NEW YORK--(BUSINESS WIRE)-- One year ago today on June 14, 2013 Hassan Rouhani was elected President of Iran. During his campaign Rouhani pledged to follow a "path of moderation" in both domestic and foreign policy affairs. After one year in office however it is clear that Rouhani has not matched his words with substantive reform or change. In fact the regime's policies remain largely unchanged from the days of Mahmoud Ahmadinejad's presidency.
For example, the nuclear program continues to advance, Iran's military intervention to uphold the Assad regime in Syria goes on unabated, and the human rights situation in Iran has deteriorated with a new wave of repression and executions.
The following UANI resources analyze Rouhani's intentions and behavior and assess his record since his election one year ago.
Rouhani: No Moderate
Resource: "Rouhani: The Ultimate Regime Insider"
- Some have inaccurately tagged Rouhani as a "reformist" and "moderate." On the contrary, he has been more correctly described as the "ultimate regime insider," who "has never been out of power or [Supreme Leader Ayatollah] Khamenei's good graces."
- Rouhani has asserted a commitment to constructive negotiations to resolve concerns over Iran's illicit nuclear program. His track record suggests otherwise. Between 2003 and 2005, Rouhani served as Iran's chief nuclear negotiator. Some pundits and analysts highlight this period as evidence of Rouhani's "moderate" character. Rouhani's actions and statements in Iran convey a much different story.
- For example, in a seminal speech delivered in 2004 to the Supreme Cultural Revolution Council, Rouhani boasted of the progress Iran made in its nuclear portfolio under his stewardship, including during Iran's temporary suspension of enrichment activities.
- Rouhani's statements that "We have never chosen deceit as a path. We have never chosen secrecy... We have acted transparently," is directly contradicted by his 2004 speech. In response to domestic criticisms that Iran's nuclear activities should have been kept secret, Rouhani bluntly said, "This was the intention; this never was supposed to be in the open.
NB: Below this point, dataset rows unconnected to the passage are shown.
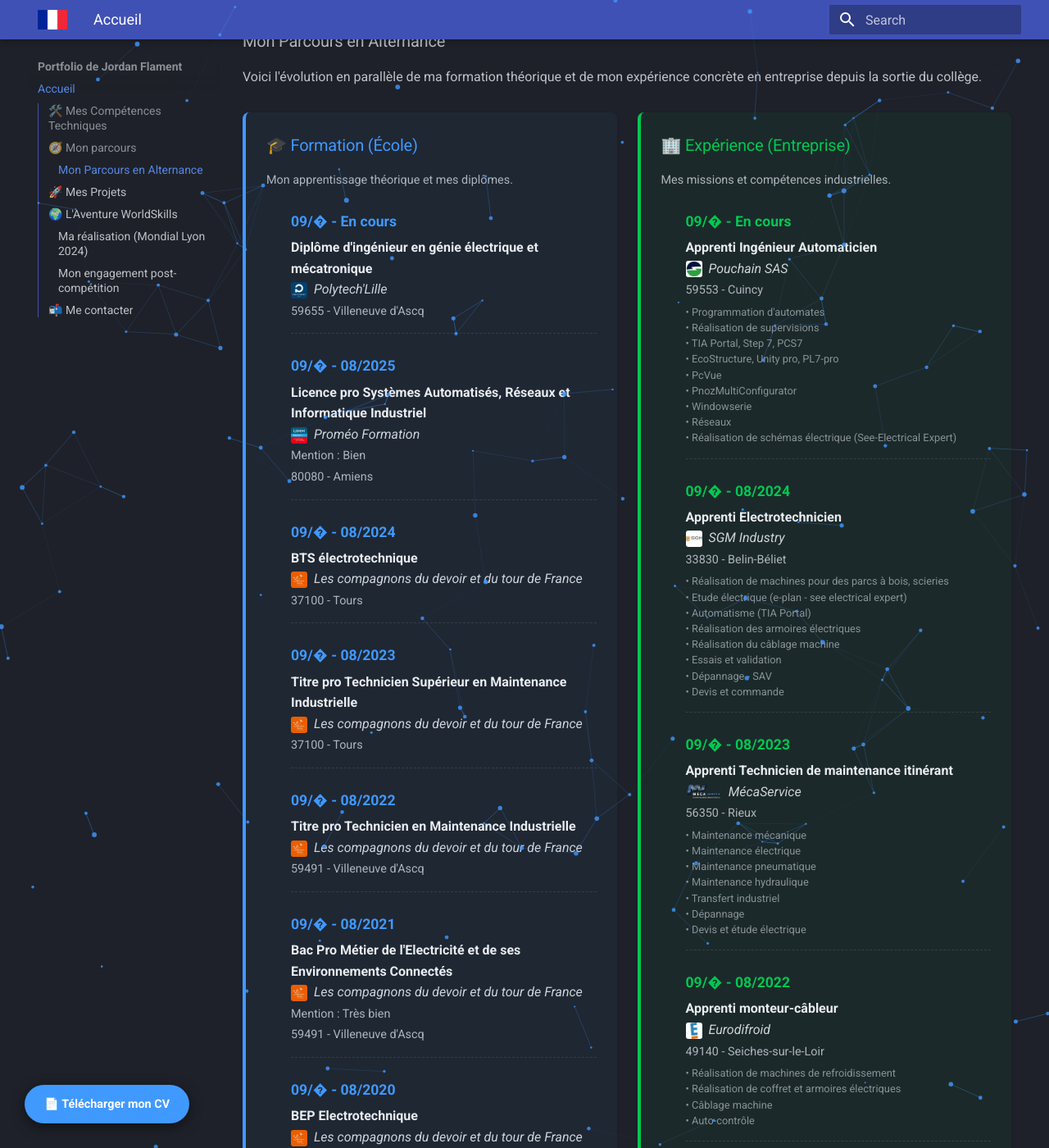
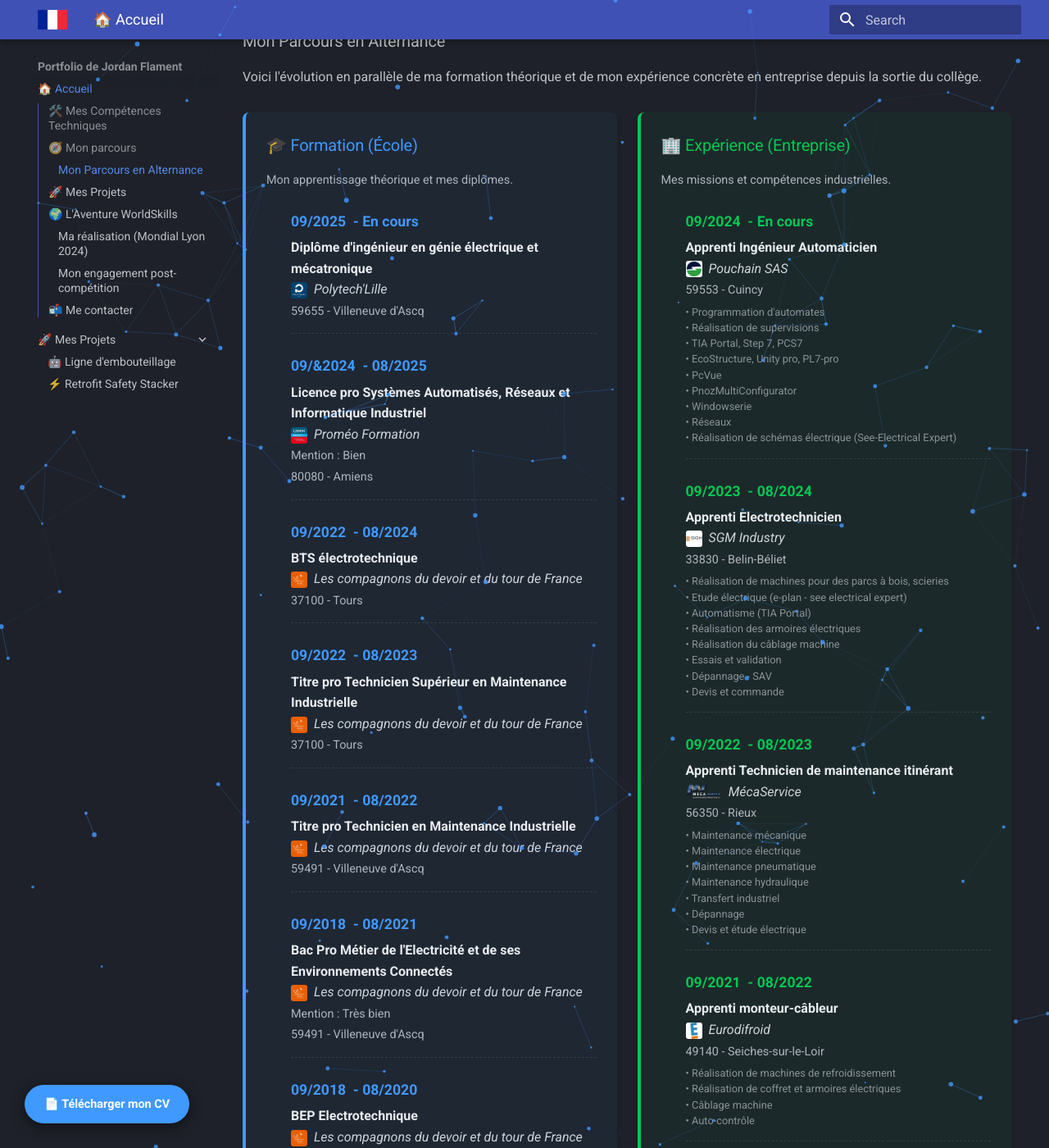
Before and after one commit to jordan-flament/jordan-flament.github.io, an MkDocs documentation site: the page built from docs/index.md, in a window 1280 px wide and 1400 px high, scrolled down 1466 px. Shown: the whole window at 82% size. Built offline with MkDocs 1.6.1 and Material for MkDocs 9.7.7, drawn with Linux system fonts in a browser that asks for light colours; some of the changed text lies outside the part shown.

Commit message:
MAJ sommaire

```diff
--- a/docs/index.md
+++ b/docs/index.md
@@ -352,7 +352,7 @@
 
     <ul style="list-style: none; padding-left: 0; margin-bottom: 0; color: #e9ecef;">
       <li style="margin-bottom: 25px; border-bottom: 1px dashed rgba(255,255,255,0.1); padding-bottom: 15px;">
-        <span style="font-weight: bold; display: block; font-size: 1.1em; color: #4099ff;">09/&#82032025 - En cours</span>
+        <span style="font-weight: bold; display: block; font-size: 1.1em; color: #4099ff;">09/2025 &#8203 - En cours</span>
         <span style="font-weight: 600; display: block; margin-top: 5px;">Diplôme d'ingénieur en génie électrique et mécatronique</span>
         <span style="font-style: italic; color: #ced4da;">
           <img src="images/polytech.jpg" style="height: 20px; vertical-align: middle; margin-right: 8px; border-radius: 3px;">Polytech'Lille
@@ -360,7 +360,7 @@
         <span style="font-style: normal; font-size: 0.9em; color: #adb5bd;">59655 - Villeneuve d'Ascq</span>
       </li>
       <li style="margin-bottom: 25px; border-bottom: 1px dashed rgba(255,255,255,0.1); padding-bottom: 15px;">
-        <span style="font-weight: bold; display: block; font-size: 1.1em; color: #4099ff;">09/&#82032024 - 08/2025</span>
+        <span style="font-weight: bold; display: block; font-size: 1.1em; color: #4099ff;">09/&2024 &#8203 - 08/2025</span>
         <span style="font-weight: 600; display: block; margin-top: 5px;">Licence pro Systèmes Automatisés, Réseaux et Informatique Industriel</span>
         <span style="font-style: italic; color: #ced4da;">
           <img src="images/promeo.jpg" style="height: 20px; vertical-align: middle; margin-right: 8px; border-radius: 3px;">Proméo Formation
@@ -369,7 +369,7 @@
         <span style="font-style: normal; font-size: 0.9em; color: #adb5bd;">80080 - Amiens</span>
       </li>
       <li style="margin-bottom: 25px; border-bottom: 1px dashed rgba(255,255,255,0.1); padding-bottom: 15px;">
-        <span style="font-weight: bold; display: block; font-size: 1.1em; color: #4099ff;">09/&#82032022 - 08/2024</span>
+        <span style="font-weight: bold; display: block; font-size: 1.1em; color: #4099ff;">09/2022 &#8203 - 08/2024</span>
         <span style="font-weight: 600; display: block; margin-top: 5px;">BTS électrotechnique</span>
         <span style="font-style: italic; color: #ced4da;">
           <img src="images/compagnons.jpg" style="height: 20px; vertical-align: middle; margin-right: 8px; border-radius: 3px;">Les compagnons du devoir et du tour de France
@@ -377,7 +377,7 @@
         <span style="font-style: normal; font-size: 0.9em; color: #adb5bd;">37100 - Tours</span>
       </li>
       <li style="margin-bottom: 25px; border-bottom: 1px dashed rgba(255,255,255,0.1); padding-bottom: 15px;">
-        <span style="font-weight: bold; display: block; font-size: 1.1em; color: #4099ff;">09/&#82032022 - 08/2023</span>
+        <span style="font-weight: bold; display: block; font-size: 1.1em; color: #4099ff;">09/2022 &#8203 - 08/2023</span>
         <span style="font-weight: 600; display: block; margin-top: 5px;">Titre pro Technicien Supérieur en Maintenance Industrielle</span>
         <span style="font-style: italic; color: #ced4da;">
           <img src="images/compagnons.jpg" style="height: 20px; vertical-align: middle; margin-right: 8px; border-radius: 3px;">Les compagnons du devoir et du tour de France
@@ -385,7 +385,7 @@
         <span style="font-style: normal; font-size: 0.9em; color: #adb5bd;">37100 - Tours</span>
       </li>
       <li style="margin-bottom: 25px; border-bottom: 1px dashed rgba(255,255,255,0.1); padding-bottom: 15px;">
-        <span style="font-weight: bold; display: block; font-size: 1.1em; color: #4099ff;">09/&#82032021 - 08/2022</span>
+        <span style="font-weight: bold; display: block; font-size: 1.1em; color: #4099ff;">09/2021 &#8203 - 08/2022</span>
         <span style="font-weight: 600; display: block; margin-top: 5px;">Titre pro Technicien en Maintenance Industrielle</span>
         <span style="font-style: italic; color: #ced4da;">
           <img src="images/compagnons.jpg" style="height: 20px; vertical-align: middle; margin-right: 8px; border-radius: 3px;">Les compagnons du devoir et du tour de France
@@ -393,7 +393,7 @@
         <span style="font-style: normal; font-size: 0.9em; color: #adb5bd;">59491 - Villeneuve d'Ascq</span>
       </li>
       <li style="margin-bottom: 25px; border-bottom: 1px dashed rgba(255,255,255,0.1); padding-bottom: 15px;">
-        <span style="font-weight: bold; display: block; font-size: 1.1em; color: #4099ff;">09/&#82032018 - 08/2021</span>
+        <span style="font-weight: bold; display: block; font-size: 1.1em; color: #4099ff;">09/2018 &#8203 - 08/2021</span>
         <span style="font-weight: 600; display: block; margin-top: 5px;">Bac Pro Métier de l'Electricité et de ses Environnements Connectés</span>
         <span style="font-style: italic; color: #ced4da;">
           <img src="images/compagnons.jpg" style="height: 20px; vertical-align: middle; margin-right: 8px; border-radius: 3px;">Les compagnons du devoir et du tour de France
@@ -402,7 +402,7 @@
         <span style="font-style: normal; font-size: 0.9em; color: #adb5bd;">59491 - Villeneuve d'Ascq</span>
       </li>
       <li style="margin-bottom: 25px; border-bottom: 1px dashed rgba(255,255,255,0.1); padding-bottom: 15px;">
-        <span style="font-weight: bold; display: block; font-size: 1.1em; color: #4099ff;">09/&#82032018 - 08/2020</span>
+        <span style="font-weight: bold; display: block; font-size: 1.1em; color: #4099ff;">09/2018 &#8203 - 08/2020</span>
         <span style="font-weight: 600; display: block; margin-top: 5px;">BEP Electrotechnique</span>
         <span style="font-style: italic; color: #ced4da;">
           <img src="images/compagnons.jpg" style="height: 20px; vertical-align: middle; margin-right: 8px; border-radius: 3px;">Les compagnons du devoir et du tour de France
@@ -419,7 +419,7 @@
 
     <ul style="list-style: none; padding-left: 0; margin-bottom: 0; color: #e9ecef;">
       <li style="margin-bottom: 25px; border-bottom: 1px dashed rgba(255,255,255,0.1); padding-bottom: 15px;">
-        <span style="font-weight: bold; display: block; font-size: 1.1em; color: #00c853;">09/&#82032024 - En cours</span>
+        <span style="font-weight: bold; display: block; font-size: 1.1em; color: #00c853;">09/2024 &#8203 - En cours</span>
         <span style="font-weight: 600; display: block; margin-top: 5px;">Apprenti Ingénieur Automaticien</span>
         <span style="font-style: italic; color: #ced4da;">
           <img src="images/pouchain.jpg" style="height: 20px; vertical-align: middle; margin-right: 8px; border-radius: 3px;">Pouchain SAS
@@ -428,7 +428,7 @@
         <small style="display: block; margin-top: 5px; color: #adb5bd; line-height: 1.5;">• Programmation d'automates <br>• Réalisation de supervisions <br>• TIA Portal, Step 7, PCS7<br>• EcoStructure, Unity pro, PL7-pro <br> • PcVue <br> • PnozMultiConfigurator <br>• Windowserie <br>• Réseaux <br>• Réalisation de schémas électrique (See-Electrical Expert) </small>
       </li>
       <li style="margin-bottom: 25px; border-bottom: 1px dashed rgba(255,255,255,0.1); padding-bottom: 15px;">
-        <span style="font-weight: bold; display: block; font-size: 1.1em; color: #00c853;">09/&#82032023 - 08/2024</span>
+        <span style="font-weight: bold; display: block; font-size: 1.1em; color: #00c853;">09/2023 &#8203 - 08/2024</span>
         <span style="font-weight: 600; display: block; margin-top: 5px;">Apprenti Electrotechnicien</span>
         <span style="font-style: italic; color: #ced4da;">
           <img src="images/sgm.jpg" style="height: 20px; vertical-align: middle; margin-right: 8px; border-radius: 3px;">SGM Industry
@@ -437,7 +437,7 @@
         <small style="display: block; margin-top: 5px; color: #adb5bd; line-height: 1.5;">• Réalisation de machines pour des parcs à bois, scieries <br> • Etude électrique (e-plan - see electrical expert) <br> • Automatisme (TIA Portal) <br> • Réalisation des armoires électriques<br> • Réalisation du câblage machine <br> • Essais et validation <br> • Dépannage - SAV <br> • Devis et commande </small>
       </li>
       <li style="margin-bottom: 25px; border-bottom: 1px dashed rgba(255,255,255,0.1); padding-bottom: 15px;">
-        <span style="font-weight: bold; display: block; font-size: 1.1em; color: #00c853;">09/&#82032022 - 08/2023</span>
+        <span style="font-weight: bold; display: block; font-size: 1.1em; color: #00c853;">09/2022 &#8203 - 08/2023</span>
         <span style="font-weight: 600; display: block; margin-top: 5px;">Apprenti Technicien de maintenance itinérant</span>
         <span style="font-style: italic; color: #ced4da;">
           <img src="images/mecaservice.png" style="height: 20px; vertical-align: middle; margin-right: 8px; border-radius: 3px;">MécaService
@@ -446,7 +446,7 @@
         <small style="display: block; margin-top: 5px; color: #adb5bd; line-height: 1.5;">• Maintenance mécanique <br> • Maintenance électrique <br> • Maintenance pneumatique <br> • Maintenance hydraulique <br> • Transfert industriel <br> • Dépannage <br> • Devis et étude électrique </small>
       </li>
       <li style="margin-bottom: 25px; border-bottom: 1px dashed rgba(255,255,255,0.1); padding-bottom: 15px;">
-        <span style="font-weight: bold; display: block; font-size: 1.1em; color: #00c853;">09/&#82032021 - 08/2022</span>
+        <span style="font-weight: bold; display: block; font-size: 1.1em; color: #00c853;">09/2021 &#8203 - 08/2022</span>
         <span style="font-weight: 600; display: block; margin-top: 5px;">Apprenti monteur-câbleur</span>
         <span style="font-style: italic; color: #ced4da;">
           <img src="images/eurodifroid.jpg" style="height: 20px; vertical-align: middle; margin-right: 8px; border-radius: 3px;">Eurodifroid
@@ -455,7 +455,7 @@
         <small style="display: block; margin-top: 5px; color: #adb5bd; line-height: 1.5;">• Réalisation de machines de refroidissement <br> • Réalisation de coffret et armoires électriques <br> • Câblage machine <br> • Auto-contrôle</small>
       </li>
       <li style="margin-bottom: 25px; border-bottom: 1px dashed rgba(255,255,255,0.1); padding-bottom: 15px;">
-        <span style="font-weight: bold; display: block; font-size: 1.1em; color: #00c853;">09/&#82032018 - 08/2021</span>
+        <span style="font-weight: bold; display: block; font-size: 1.1em; color: #00c853;">09/2018 &#8203 - 08/2021</span>
         <span style="font-weight: 600; display: block; margin-top: 5px;">Apprenti électricien</span>
         <span style="font-style: italic; color: #ced4da;">
           <img src="images/ecotechnics.jpg" style="height: 20px; vertical-align: middle; margin-right: 8px; border-radius: 3px;">Ecotechnics
--- a/mkdocs.yml
+++ b/mkdocs.yml
@@ -17,7 +17,10 @@
   - javascripts/effet.js
 
 nav:
-  - Accueil: index.md
+  - 🏠 Accueil: index.md
+  - 🚀 Mes Projets:
+      - 🤖 Ligne d'embouteillage: projetYacco.md
+      - ⚡ Retrofit Safety Stacker: projetKingspan.md
 
 extra:
   analytics:
```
But in any case, the spies exposed it. We did not want to declare all this."
- Given Rouhani's history of deception in advancing Iran's nuclear program during periods of negotiation and even suspension, his professed commitment to constructive nuclear talks must be viewed with great skepticism.
Resources: "Rouhani's Record in Office", "Rouhani Accountability Tracker"
- Under Rouhani, Iran continues to develop its nuclear program, hold a hard line in negotiations, and stonewall nuclear inspectors.
- The major stumbling block to reach a final nuclear pact is Iran's refusal to reduce the size of its industrial-scale enrichment program. In a January interview Rouhani said, "In the context of R&D and peaceful nuclear technology, we will not accept any limitations... Not under any circumstances" would Iran destroy any of its existing centrifuges.
- Iran's nuclear chief added that the country requires 50,000 centrifuges for its fuel needs. This is 30,000 more centrifuges than Iran currently possesses and much more than the few thousand limit sought by the international community in a final nuclear deal.
- The IAEA "is no nearer to closing the books on... allegations that Iran worked on nuclear arms in the past," as Iran has still yet "to go into deeper explanations of its work on detonators that have a variety of uses, including sparking a nuclear explosion."
- Since Rouhani assumed office, there have been at least 680 executions, leading the rate of executions in Iran to spike, to an average of more than two per day.
- A UN report on human rights in Iran states that the human rights situation has not improved under Rouhani: "The new administration has not made any significant improvement in the promotion and protection of freedom of expression and opinion... There have been no improvements in the situation of religious and ethnic minorities, which continue to suffer severe restrictions in the enjoyment of their civil, political, economic, social and cultural rights."
- Rouhani has not fulfilled his promise to ease Internet restrictions, with Facebook, Twitter, and YouTube remaining blocked for Iranian citizens. In May, six young men and women were arrested and detained in Tehran for posting a tribute video to Pharrell Williams' hit song, "Happy," on YouTube.
- The life of former presidential candidate and opposition leader Mir Hossein Mousavi "is now being endangered by his continued detention," as he was "taken to hospital...for urgent heart complications." Rouhani had pledged to free Reformist leaders Mousavi and Mehdi Karroubi.
Resource: "Rouhani: In His Own Words"
- "Do you know what the Geneva agreement means? It means the surrender of the big powers before the great Iranian nation. The Geneva agreement means the wall of sanctions has broken... It means an admission by the world of Iran's peaceful nuclear program."
- "One hundred per cent [no]" that Iran will dismantle any of its nuclear facilities.
- "No matter what interpretations are given, Iran's right to enrichment has been recognized."
Click here to view UANI's report, "Rouhani: The Ultimate Regime Insider."
Click here to view UANI's report, "Rouhani's Record in Office."
Click here to view the UANI's "Rouhani Accountability Tracker."
Click here to view UANI's report, "Rouhani: In His Own Words."